It is a theory developed to explain what motivates humans. If the basic needs of survival are not met, the individual is only motivated to attend to those needs. Once satisfied, people move up the hierarchy.
In North American, Europe and many other parts of the world, our physiological, safety and social needs are, for the most part, met. So we reach for the top two categories: esteem and self-actualization.
You. Alone. Traveling. Powerful.
Solo travel is an esteem builder. And, to some degree it helps with self-actualization. Solo travel builds confidence and a sense of achievement both of which are needed to build self-esteem. In the self-actualization category, solo travel presents opportunity for spontaneity and problem solving.

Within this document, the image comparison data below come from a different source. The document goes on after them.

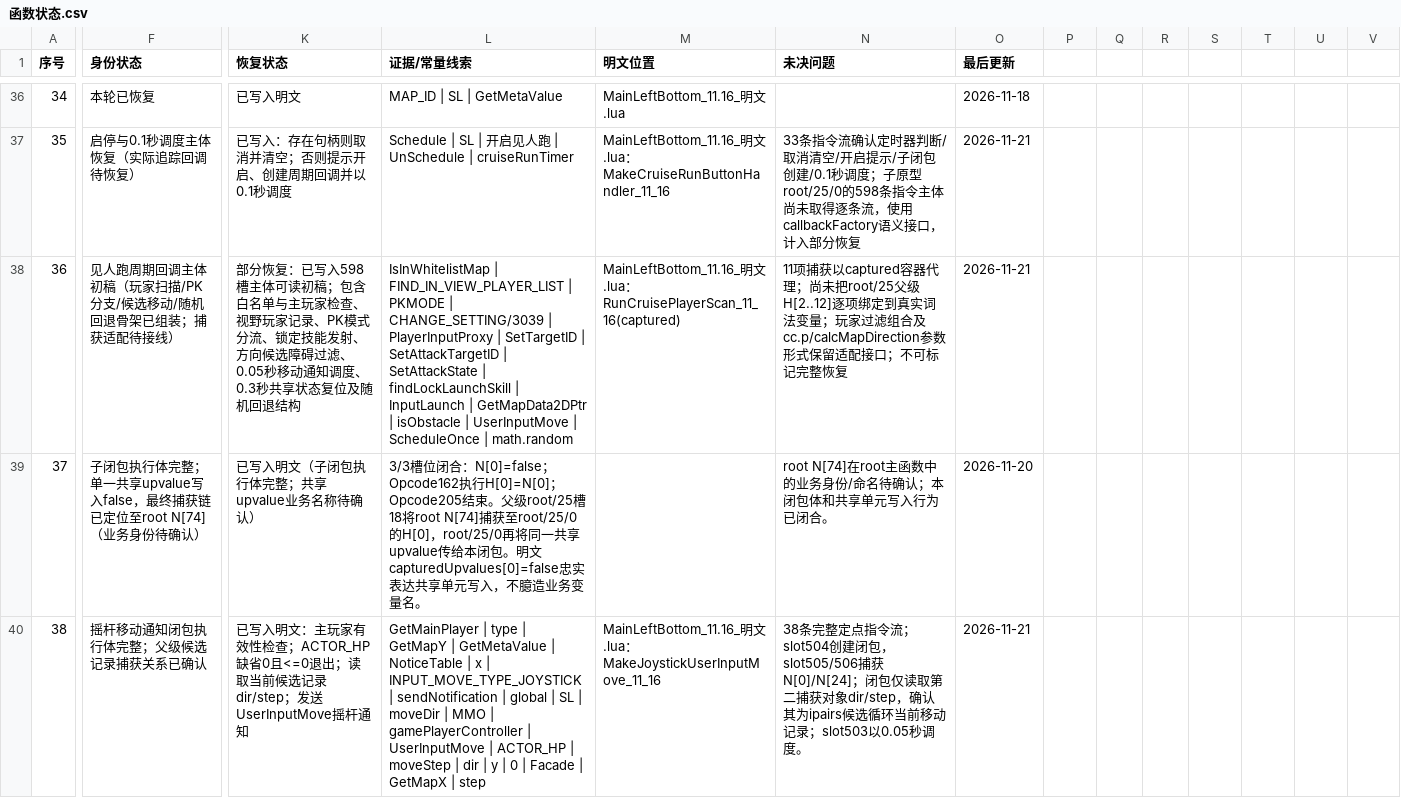
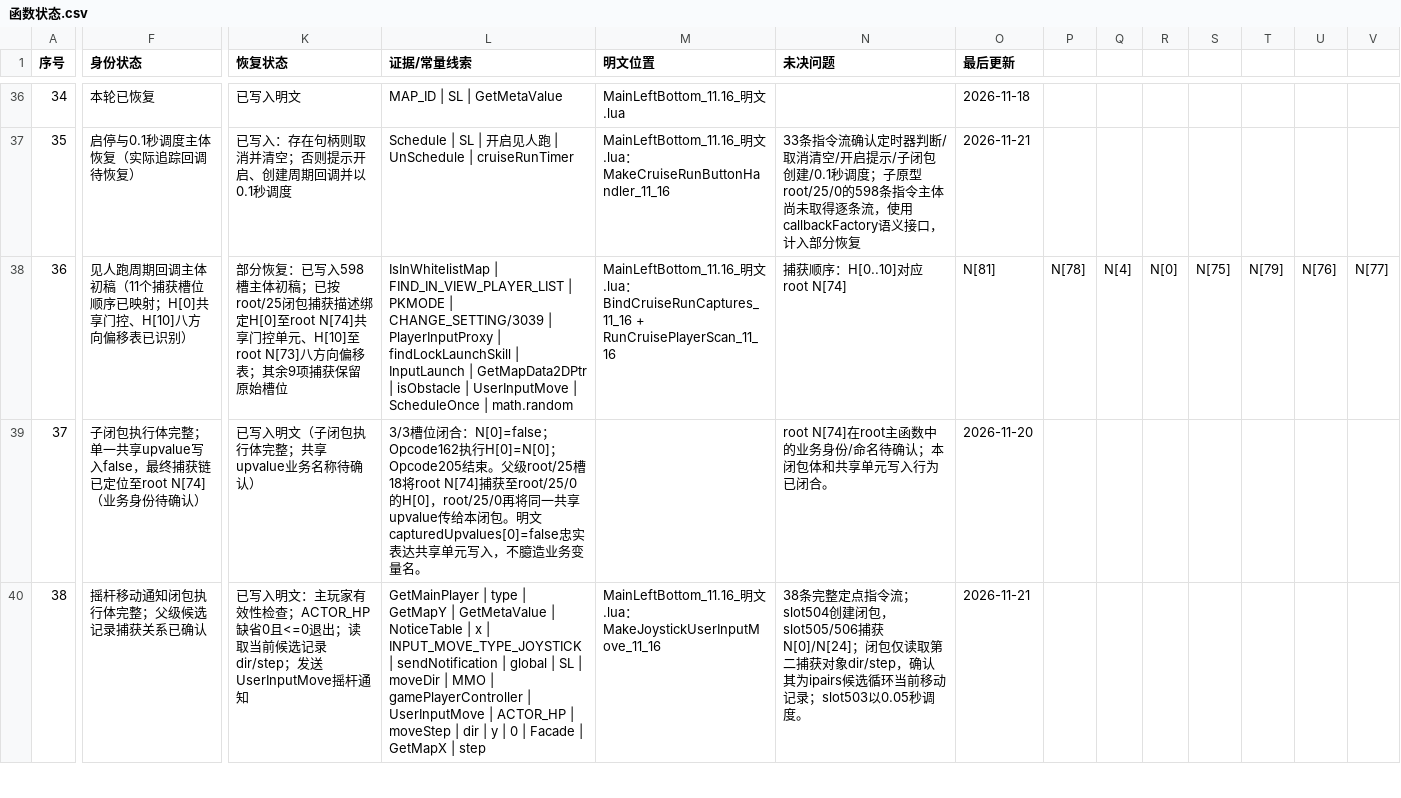
Before and after one commit to panchengdong88888/wjjm, a CSV file: 11.16/函数状态.csv, drawn as a sheet; only a part is shown, gaps mark what is left out; the diff covers the shown part only; the diff names each change by its address in the sheet, - before the commit and + after, or states it on an @@ line.

Commit message:
11.16: record root25/0 capture mapping

```diff
--- a/11.16/函数状态.csv
+++ b/11.16/函数状态.csv
-F38 (身份状态): …体初稿（玩家扫描/PK分支/候选移动/随机回退骨架已组装；捕获适配待接线）
+F38 (身份状态): …体初稿（11个捕获槽位顺序已映射；H[0]共享门控、H[10]八方向偏移表已识别）
-K38 (恢复状态): …598槽主体可读初稿；包含白名单与主玩家检查、视野玩家记录、PK模式分流、锁定技能发射、方向候选障碍过滤、0.05秒移动通知调度、0.3秒共享状态复位及随机回退结构
+K38 (恢复状态): …598槽主体初稿；已按root/25闭包捕获描述绑定H[0]至root N[74]共享门控单元、H[10]至root N[73]八方向偏移表；其余9项捕获保留原始槽位
-L38 (证据/常量线索): …PlayerInputProxy | SetTargetID | SetAttackTargetID | SetAttackState | findLockLaunchSkill |…
+L38 (证据/常量线索): …PlayerInputProxy | findLockLaunchSkill |…
-M38 (明文位置): ….lua：RunCruisePlayerScan_11_16(captured)
+M38 (明文位置): ….lua：BindCruiseRunCaptures_11_16 + RunCruisePlayerScan_11_16
-N38 (未决问题): 11项捕获以captured容器代理；尚未把root/25父级H[2..12]逐项绑定到真实词法变量；玩家过滤组合及cc.p/calcMapDirection参数形式保留适配接口；不可标记完整恢复
+N38 (未决问题): 捕获顺序：H[0..10]对应root N[74]
-O38 (最后更新): 2026-11-21
+O38 (最后更新): N[81]
-P38: (empty)
+P38: N[78]
-Q38: (empty)
+Q38: N[4]
-R38: (empty)
+R38: N[0]
-S38: (empty)
+S38: N[75]
-T38: (empty)
+T38: N[79]
-U38: (empty)
+U38: N[76]
-V38: (empty)
+V38: N[77]
```
Also changed, not shown: 3 edited cells elsewhere in this file.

When traveling solo, you, alone are free to follow your interests and personal needs and you, alone are responsible for the outcome. If your basic needs are in pretty good shape and you want to improve on the higher-order needs, maybe it’s time to plan a trip and travel solo.
What do you think? Has solo travel helped you with self-esteem and self-actualization?
To get more practical and specific on why it’s a good idea to travel alone read: Top 10 Reasons You Love to Travel Solo, 10 Reasons Students Should Travel Solo and, of course, the free ebook: Glad You’re Not Here: the solo traveler’s manifesto.